It said that one of the ships, the Rahmi Yaggi, was bound for Turkey with 5,300 tons of products, while the Ocean Lion was carrying some 65,000 tons of corn to South Korea.
Moscow and Kyiv agreed in Istanbul last month to resume shipments of wheat and other grain from Ukrainian ports for the first time since Russia invaded its neighbour in February.
On July 22, Ukraine and Russia signed a landmark deal with Turkey and the United Nations aimed at easing a global food crisis caused by blocked Black Sea grain deliveries.
The 15-nation Security Council condemned the Dohuk attack and urged all members to cooperate actively with the Iraqi government and all other relevant authorities in support of these investigations.
In a statement released on the 99th anniversary of the Lausanne Treaty, Erdogan accused Athens of undermining the rights of the Muslim minority in Greece's Thrace region.
Turkish President Recep Tayyip Erdogan's office said that he, UN Secretary General Antonio Guterres and officials from Russia and Ukraine will oversee the signing ceremony.
Russia, one of the veto members, is demanding an aid extension of only six months, while many other council members, the U.N. secretary-general are pushing for another year-long mandate.
The international community fears that a shortage of Ukrainian grain on the global food market could trigger even greater instability.
Turkey has accused Finland and Sweden of supporting Kurdish militants and says it will not back the two Nordic nations joining NATO until they change their policies.
Prior to the war, Ukraine was a major exporter of wheat, corn and sunflower oil, but shipments have been blocked since Russia invaded, causing food prices to soar worldwide.
The move is seen as part of a push by Ankara to rebrand the country and dissociate its name from the bird, turkey, and some negative connotations that are associated with it.
Foreign Minister Mevlut Cavusoglu will meet Israeli officials on Wednesday, the latest step in a diplomatic thaw between Ankara and the Jewish state.
Critics blame soaring prices on President Recep Tayyip Erdogan’s economic policies, which favour lowering interest rates to boost growth and exports.

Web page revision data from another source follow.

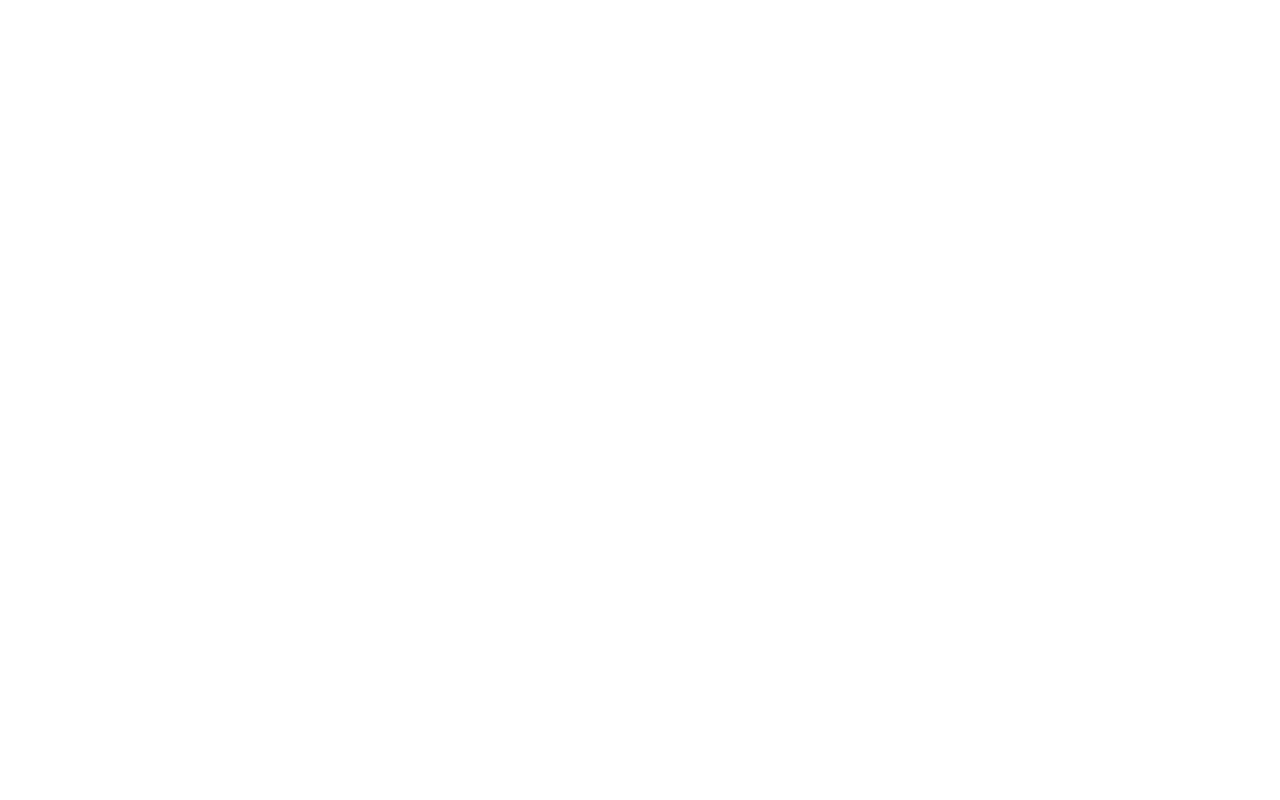
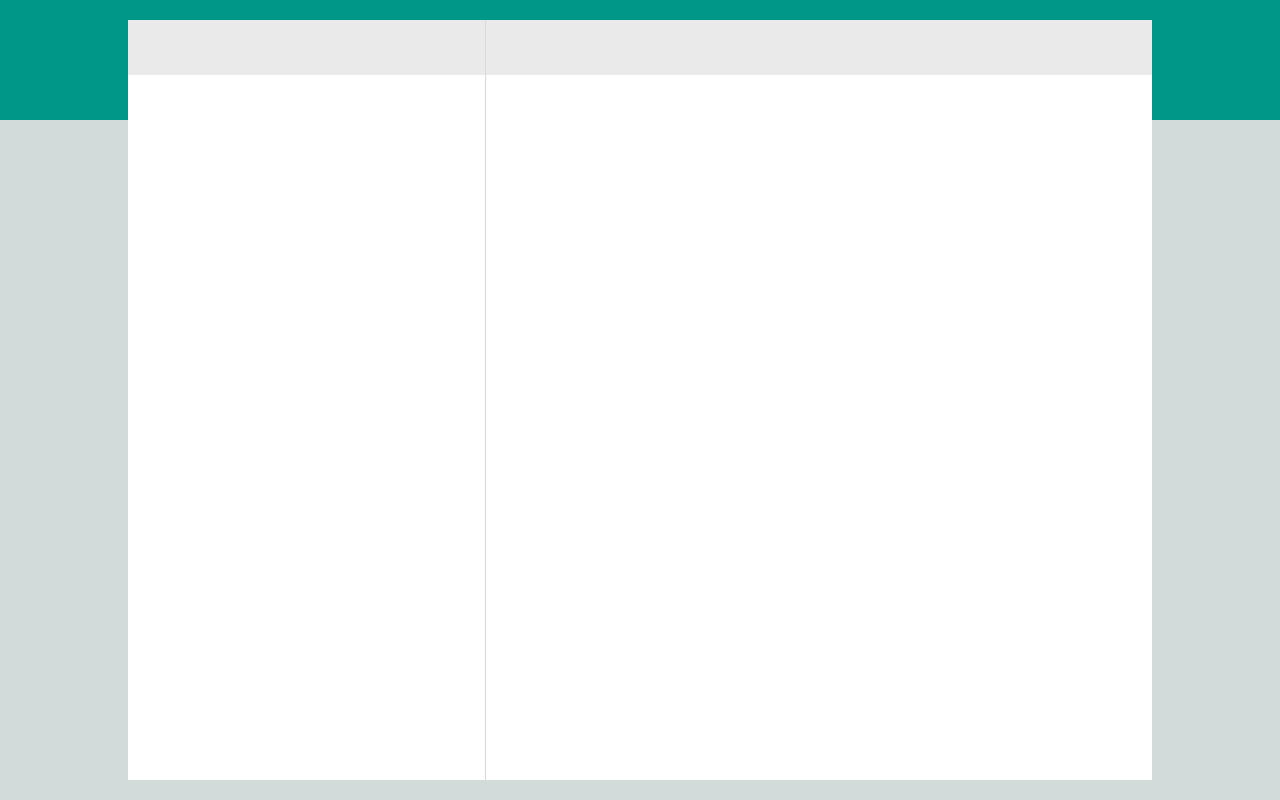
Before and after one commit to gzocchi/vue-boolzapp, a plain HTML site: page index.html in a window 1280 px wide. Drawn offline with nearby package versions, Linux system fonts and the light colour scheme.

Commit message:
creato scheletro pagina

```diff
--- a/css/style.css
+++ b/css/style.css
@@ -6,5 +6,42 @@
 }
 
 body {
+  display: flex;
+  flex-direction: column;
+  height: 100vh;
+  width: 100%;
   font-family: "Source Sans Pro", sans-serif;
+  background-color: #d3dbda;
 }
+header#green_header{
+  position: absolute;
+  z-index: -1;
+  height: 15vh;
+  width: 100%;
+  background-color: #009688;
+}
+
+/* ----- main ----- */
+main {
+  display: flex;
+  height: 95%;
+  width: 80%;
+  margin: auto;
+  background-color: #fff;
+}
+
+#contact {
+    width: 35%;
+    height: 100%;
+    border-right: 1px solid #D9D9D9;
+}
+
+#chat {
+    flex-grow: 1;
+    height: 100%;
+}
+
+.section_header {
+    height: 55px;
+    background-color: #EAEAEA;
+}
--- a/index.html
+++ b/index.html
@@ -21,7 +21,15 @@
 </head>
 
 <body>
-
+    <header id="green_header"></header>
+    <main>
+        <section id="contact">
+            <header class="section_header"></header>
+        </section>
+        <section id="chat">
+            <header class="section_header"></header>
+        </section>
+    </main>
     <!-- <script src="js/script.js"></script> -->
 </body>
 
```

The ministry’s spokeswoman, Maria Zakharova, said that Turkey had asked Russia more than a month ago not to send Syria-bound planes over its territory.
Last week, Turkish President Recep Tayyip Erdogan met with Masrour Barzani, the prime minister of Iraq’s autonomous Kurdish region which controls the areas that were attacked.
The decision comes despite warnings from human rights groups that turning the case over to the kingdom would lead to a cover up of the killing which has cast suspicion on Saudi Crown Prince.
The Turkish Statistical Institute said consumer prices rose by 5.46 per cent in March compared with the previous month. Yearly inflation was up from 54.44 per cent in February.
Commenting on the most recent round of negotiations between Russia and Ukraine in Turkey's Istanbul, Wang Wenbin noted "positive signals" demonstrated by both parties.
The talks had been expected to resume on Wednesday, but Turkish Foreign Minister Mevlut Cavusoglu said the two sides were bringing the proposals back to their capitals.
Ankara, which has close ties with both Russia and Ukraine, has positioned itself as a neutral party.